A temporary spousal support is the support received by the spouse while the divorce decision is pending and until it is conclusive in a court of law. The divorce process is preceded by a petition in California court. During the course of the petition or afterwards, a request for an order that solicits spousal support can be filed. After filing the request for an order, a court decides a hearing date, generally in the course of the next 2-3 months. However, the requesting party is allowed to reserve the date beforehand in some California counties; while in others, the clerks are requested to assign an available date. The hearing date for the spousal support request for the order depends on the family law judge. Some judges tend to be busier than others and the case may be protracted accordingly.
Once the judge assigns a hearing date to the request for an order, the other spouse is allowed to file and serve a responsive declaration before the matter proceeds for hearing. In an amenable situation, both the parties can resolve the spousal support issues at the hearing or even before the hearing.
During the hearing, the judge can only reach a spousal support order if the facts merit one. While the divorce is pending, temporary orders can be modified on solid legal grounds. Continuance is also something that can happen at a hearing and occurs for a variety of reasons, the most common being:

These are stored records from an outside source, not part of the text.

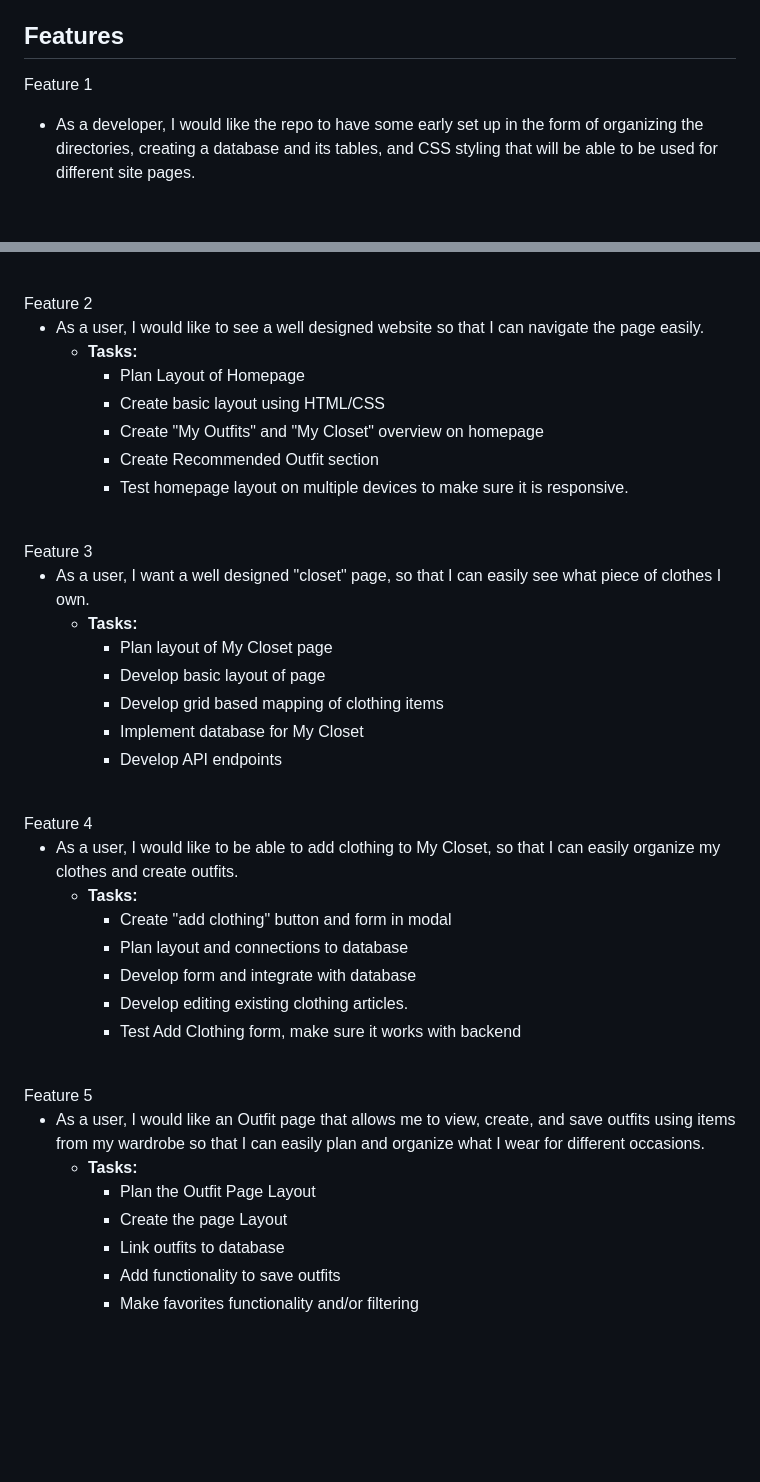
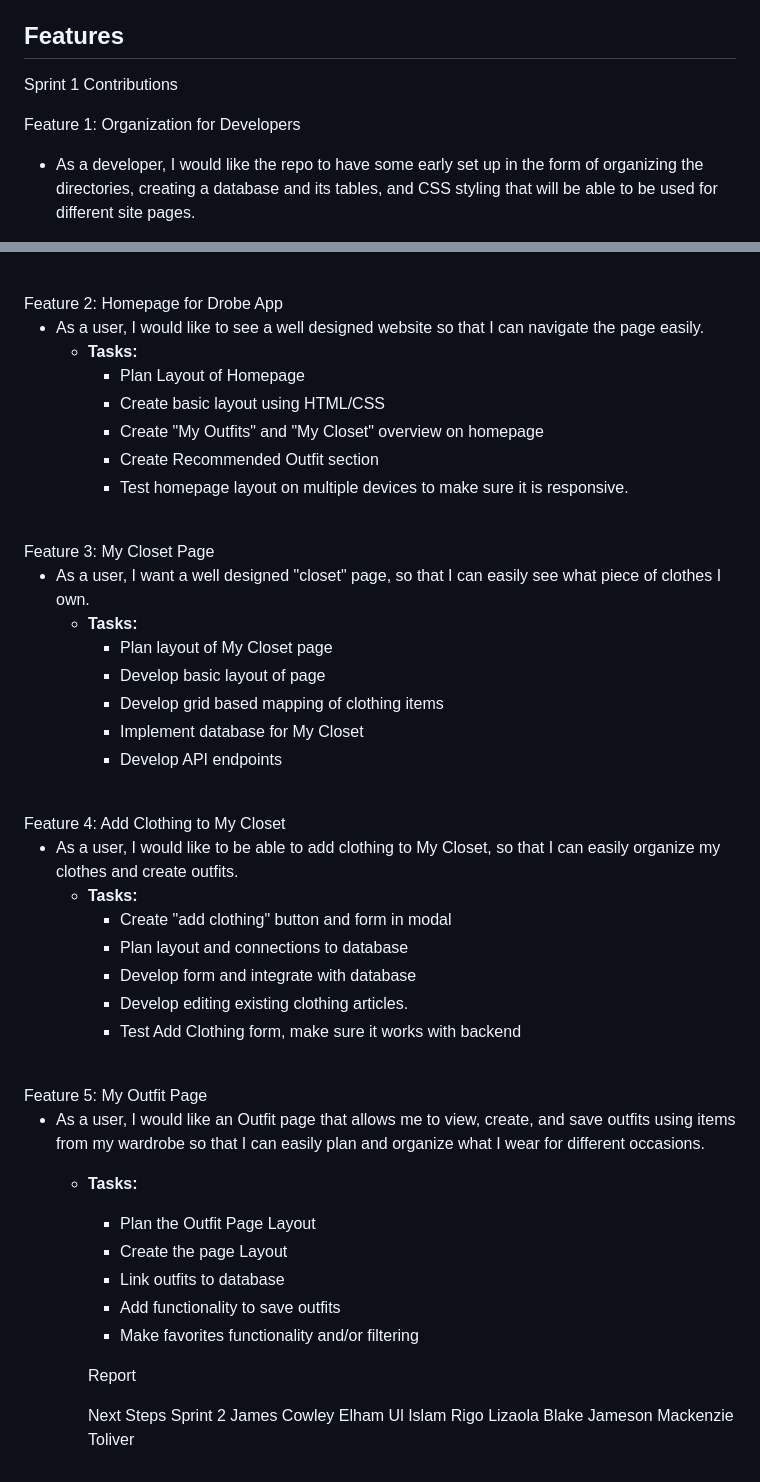
Before and after one commit to Rigo19/drobeApp, a Markdown page: README.md, 2 parts joined by grey strips. Rendered like a GitHub page; blank space fills up the shorter version.

Commit message:
CP-97 README.md edited online with Bitbucket

```diff
--- a/README.md
+++ b/README.md
@@ -35,7 +35,9 @@ We're wanting to create a place where those who love clothing and the possibilit
 
 ## Features
 
-Feature 1
+Sprint 1 Contributions
+
+Feature 1: Organization for Developers
 
 - As a developer, I would like the repo to have some early set up in the form of organizing the directories, creating a database and its tables, and CSS styling that will be able to be used for different site pages.
 
@@ -48,7 +50,7 @@ Feature 1
     - Test database and table creation scripts on multiple machines
 
 <br/>
-Feature 2
+Feature 2: Homepage for Drobe App
 
 - As a user, I would like to see a well designed website so that I can navigate the page easily.
   - **Tasks:**
@@ -59,7 +61,7 @@ Feature 2
     - Test homepage layout on multiple devices to make sure it is responsive.
 
 <br/>
-Feature 3
+Feature 3: My Closet Page
 
 - As a user, I want a well designed "closet" page, so that I can easily see what piece of clothes I own.
   - **Tasks:**
@@ -70,7 +72,7 @@ Feature 3
     - Develop API endpoints
 
 <br/>
-Feature 4
+Feature 4: Add Clothing to My Closet
 
 - As a user, I would like to be able to add clothing to My Closet, so that I can easily organize my clothes and create outfits.
   - **Tasks:**
@@ -81,7 +83,7 @@ Feature 4
     - Test Add Clothing form, make sure it works with backend
 
 <br/>
-Feature 5
+Feature 5: My Outfit Page
 
 - As a user, I would like an Outfit page that allows me to view, create, and save outfits using items from my wardrobe so that I can easily plan and organize what I wear for different occasions.
   - **Tasks:**
@@ -90,3 +92,15 @@ Feature 5
     - Link outfits to database
     - Add functionality to save outfits
     - Make favorites functionality and/or filtering
+
+    Report
+
+
+
+    Next Steps
+    Sprint 2
+    James Cowley
+    Elham Ul Islam
+    Rigo Lizaola
+    Blake Jameson
+    Mackenzie Toliver
```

- Starting a hearing but not being able to conclude.
- Inability to commence a hearing due to other pertinent and more important matters, such as child custody matters or domestic violence.

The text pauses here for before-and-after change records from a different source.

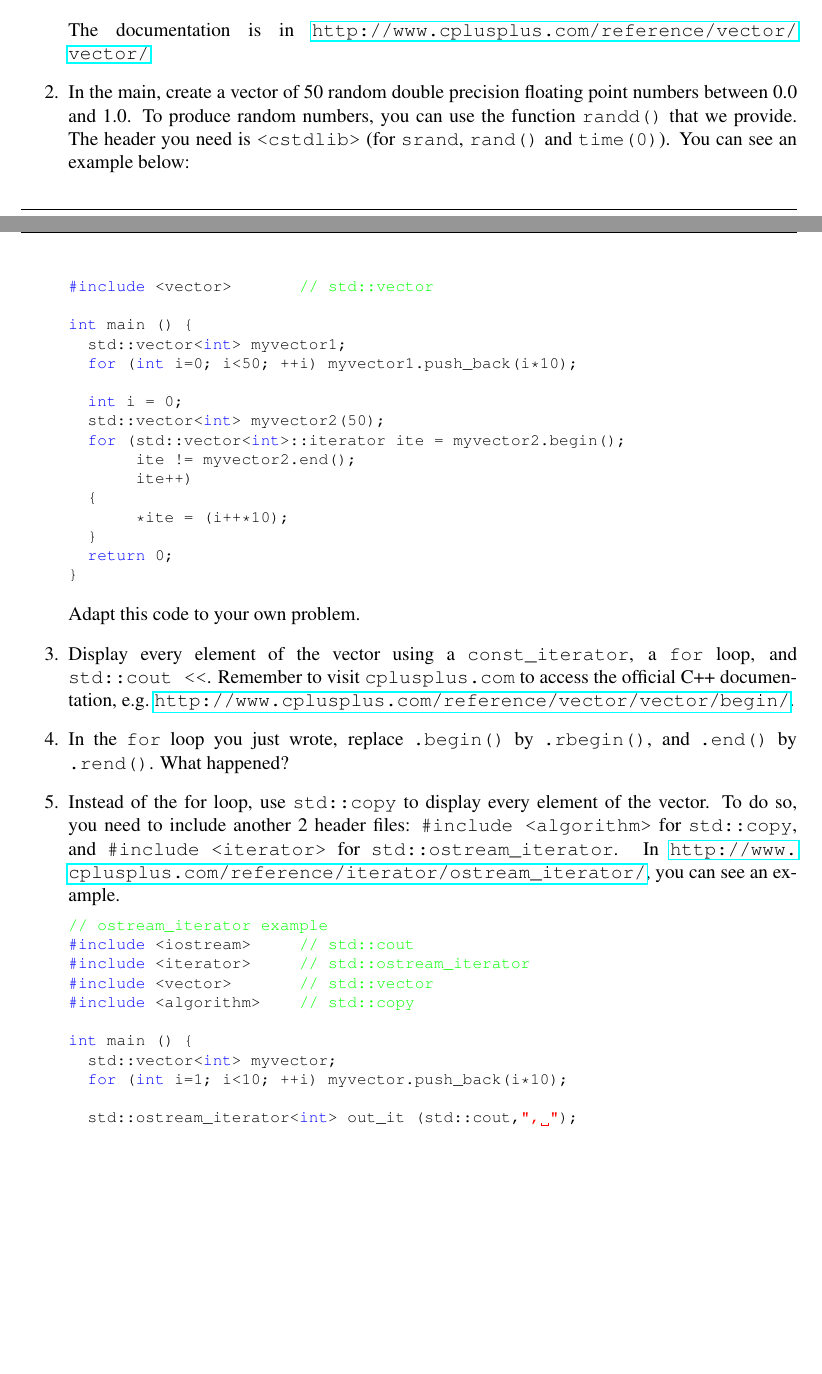
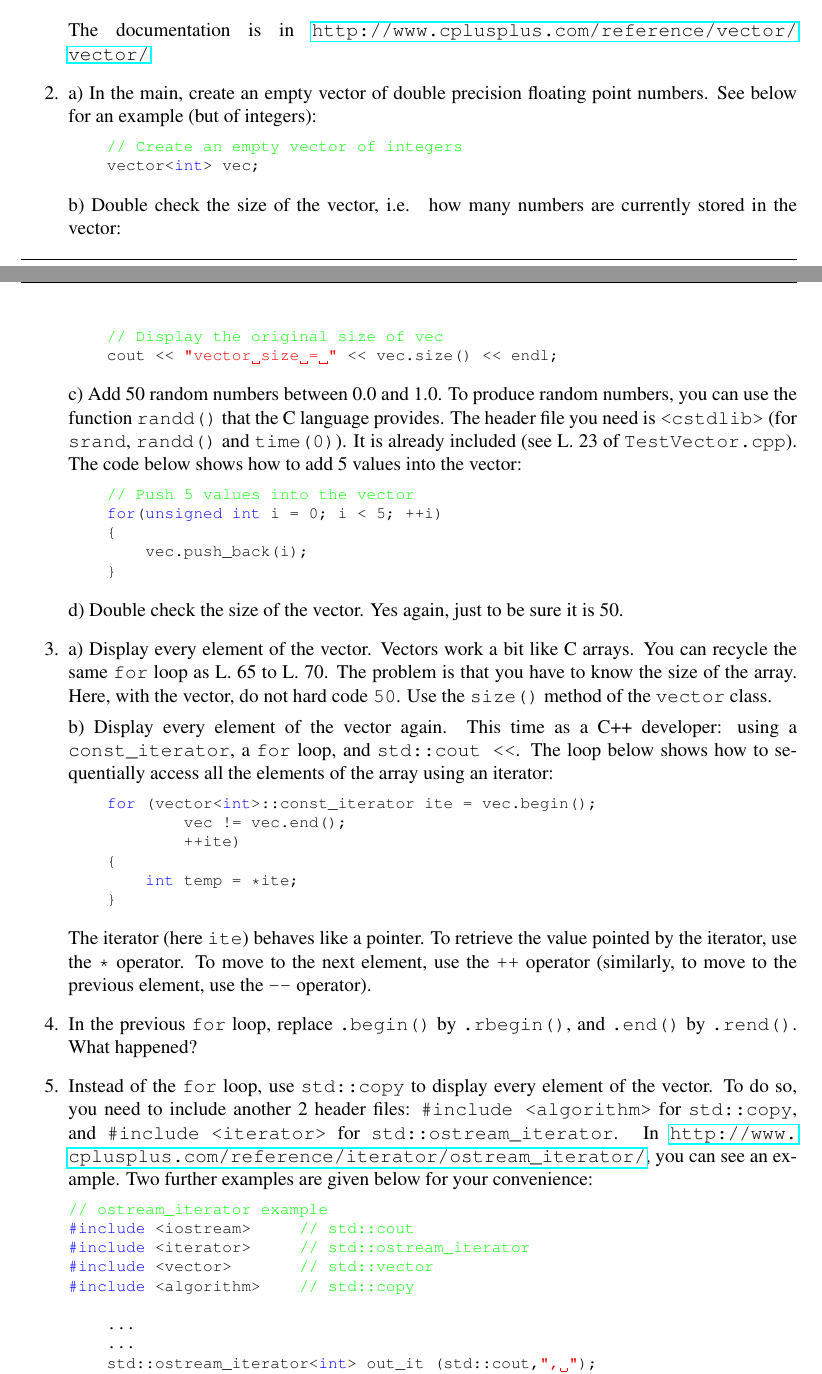
Before and after one commit to effepivi/ICP3038, a LaTeX document (Labs/Lab-03/doc/ICP3038_Lab_03.tex, which reads Labs/Lab-03/doc/lab03.tex): two parts of pages 1 and 2 of 3 before the commit and two parts of pages 1 and 2 of 4 after it, joined at a grey line, cut so that both start at the same text, the shorter picture padded with empty space. Compiled offline with pdfLaTeX.

Commit message:
Update Lab 3.

```diff
--- a/Labs/Lab-03/doc/ICP3038_Lab_03.tex
+++ b/Labs/Lab-03/doc/ICP3038_Lab_03.tex
@@ -6,6 +6,8 @@
 %Drafting options
 %uncomment for double spacing
 %\doublespacing
+\usepackage{titlesec}
+\titleformat{\section}{\bfseries\Large}{Task \thesection:}{1em}{}
 
 \usepackage{acronym}
 \usepackage{times}
@@ -65,7 +67,7 @@
 \headheight 10mm
 
 
-\rhead{23/10/2017}
+\rhead{15/10/2018}
 \chead{}
 \lhead{ICP3038 --- Computer Vision}
 \rfoot{}
--- a/Labs/Lab-03/doc/lab03.tex
+++ b/Labs/Lab-03/doc/lab03.tex
@@ -73,36 +75,65 @@ For the first task of the week, you are given one C++ file (\verb+src/TestVector
 \end{lstlisting}
 The documentation is in \url{http://www.cplusplus.com/reference/vector/vector/}
 
-\item In the main, create a vector of 50 random double precision floating point numbers between 0.0 and 1.0. To produce random numbers, you can use the function \verb+randd()+ that we provide. The header you need is \verb+<cstdlib>+ (for \verb+srand+, \verb+rand()+ and \verb+time(0)+).
-You can see an example below:
+\item a) In the main, create an empty vector of double precision floating point numbers. See below for an example (but of integers):
 \begin{lstlisting}
-#include <vector>       // std::vector
+    // Create an empty vector of integers
+    vector<int> vec;
+\end{lstlisting}
 
-int main () {
-  std::vector<int> myvector1;
-  for (int i=0; i<50; ++i) myvector1.push_back(i*10);
+ b) Double check the size of the vector, i.e.~ how many numbers are currently stored in the vector:
+\begin{lstlisting}
+    // Display the original size of vec
+    cout << "vector size = " << vec.size() << endl;
+\end{lstlisting}
 
-  int i = 0;
-  std::vector<int> myvector2(50);
-  for (std::vector<int>::iterator ite = myvector2.begin();
-       ite != myvector2.end();
-       ite++)
-  {
-       *ite = (i++*10);
-  }
-  return 0;
-}
+c) Add 50 random numbers between 0.0 and 1.0.
+To produce random numbers, you can use the function \verb+randd()+ that the C language provides. The header file you need is \verb+<cstdlib>+ (for \verb+srand+, \verb+randd()+ and \verb+time(0)+).
+It is already included (see L.~23 of \verb+TestVector.cpp+).
+The code below shows how to add 5 values into the vector:
+\begin{lstlisting}
+    // Push 5 values into the vector
+    for(unsigned int i = 0; i < 5; ++i)
+    {
+        vec.push_back(i);
+    }
 \end{lstlisting}
-Adapt this code to your own problem.
 
-\item Display every element of the vector using a \verb+const_iterator+, a \verb+for+ loop, and \verb+std::cout <<+.
-Remember to visit \verb+cplusplus.com+ to access the official C++ documentation, e.g.~\url{http://www.cplusplus.com/reference/vector/vector/begin/}.
+d) Double check the size of the vector. Yes again, just to be sure it is 50.
 
-\item In the \verb+for+ loop you just wrote, replace \verb+.begin()+ by \verb+.rbegin()+, and \verb+.end()+ by \verb+.rend()+. What happened?
+\item a) Display every element of the vector.
+Vectors work a bit like C arrays.
+You can recycle the same \verb+for+ loop as L.~65 to L.~70.
+The problem is that you have to know the size of the array.
+Here, with the vector, do not hard code \verb+50+.
+Use the \verb+size()+ method of the \verb+vector+ class.
 
-\item Instead of the for loop, use \verb+std::copy+ to display every element of the vector. To do so, you need to include another 2 header files:
+b) Display every element of the vector again.
+This time as a C++ developer:
+using a \verb+const_iterator+, a \verb+for+ loop, and \verb+std::cout <<+.
+The loop below shows how to sequentially access all the elements of the array using an iterator:
+\begin{lstlisting}
+    for (vector<int>::const_iterator ite = vec.begin();
+            vec != vec.end();
+            ++ite)
+    {
+        int temp = *ite;
+    }
+\end{lstlisting}
+The iterator (here \verb+ite+) behaves like a pointer.
+To retrieve the value pointed by the iterator, use the \verb+*+ operator.
+To move to the next element, use the \verb!++! operator
+(similarly, to move to the previous element, use the \verb!--! operator).
+
+
+% Remember to visit \verb+cplusplus.com+ to access the official C++ documentation, e.g.~\url{http://www.cplusplus.com/reference/vector/vector/begin/}.
+
+\item In the previous \verb+for+ loop, replace \verb+.begin()+ by \verb+.rbegin()+, and \verb+.end()+ by \verb+.rend()+. What happened?
+
+\item Instead of the \verb+for+ loop, use \verb+std::copy+ to display every element of the vector. To do so, you need to include another 2 header files:
 \verb+#include <algorithm>+ for \verb+std::copy+, and \verb+#include <iterator>+ for \verb+std::ostream_iterator+.
 In \url{http://www.cplusplus.com/reference/iterator/ostream_iterator/}, you can see an example.
+Two further examples are given below for your convenience:
 \begin{lstlisting}
 // ostream_iterator example
 #include <iostream>     // std::cout
@@ -110,9 +141,8 @@ In \url{http://www.cplusplus.com/reference/iterator/ostream_iterator/}, you can
 #include <vector>       // std::vector
 #include <algorithm>    // std::copy
 
-int main () {
-  std::vector<int> myvector;
-  for (int i=1; i<10; ++i) myvector.push_back(i*10);
+    ...
+    ...
+    std::ostream_iterator<int> out_it (std::cout,", ");
+    std::copy ( vec.begin(), vec.end(), out_it );
 
-  std::ostream_iterator<int> out_it (std::cout,", ");
-  std::copy ( myvector.begin(), myvector.end(), out_it );
```
Also changed, not shown: Labs/Lab-03/CMakeLists.txt (+1 -1 lines), Labs/Lab-03/src/CMakeLists.txt (+4 -0 lines), Labs/Lab-03/doc/ICP3038_Lab_03.pdf, Labs/Lab-03/doc/lab03.tex (94 more changed lines), 3 other files.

- One of the spouses requests a continuance. However, just because a person asks for a continuance, doesn’t mean they would be allowed one.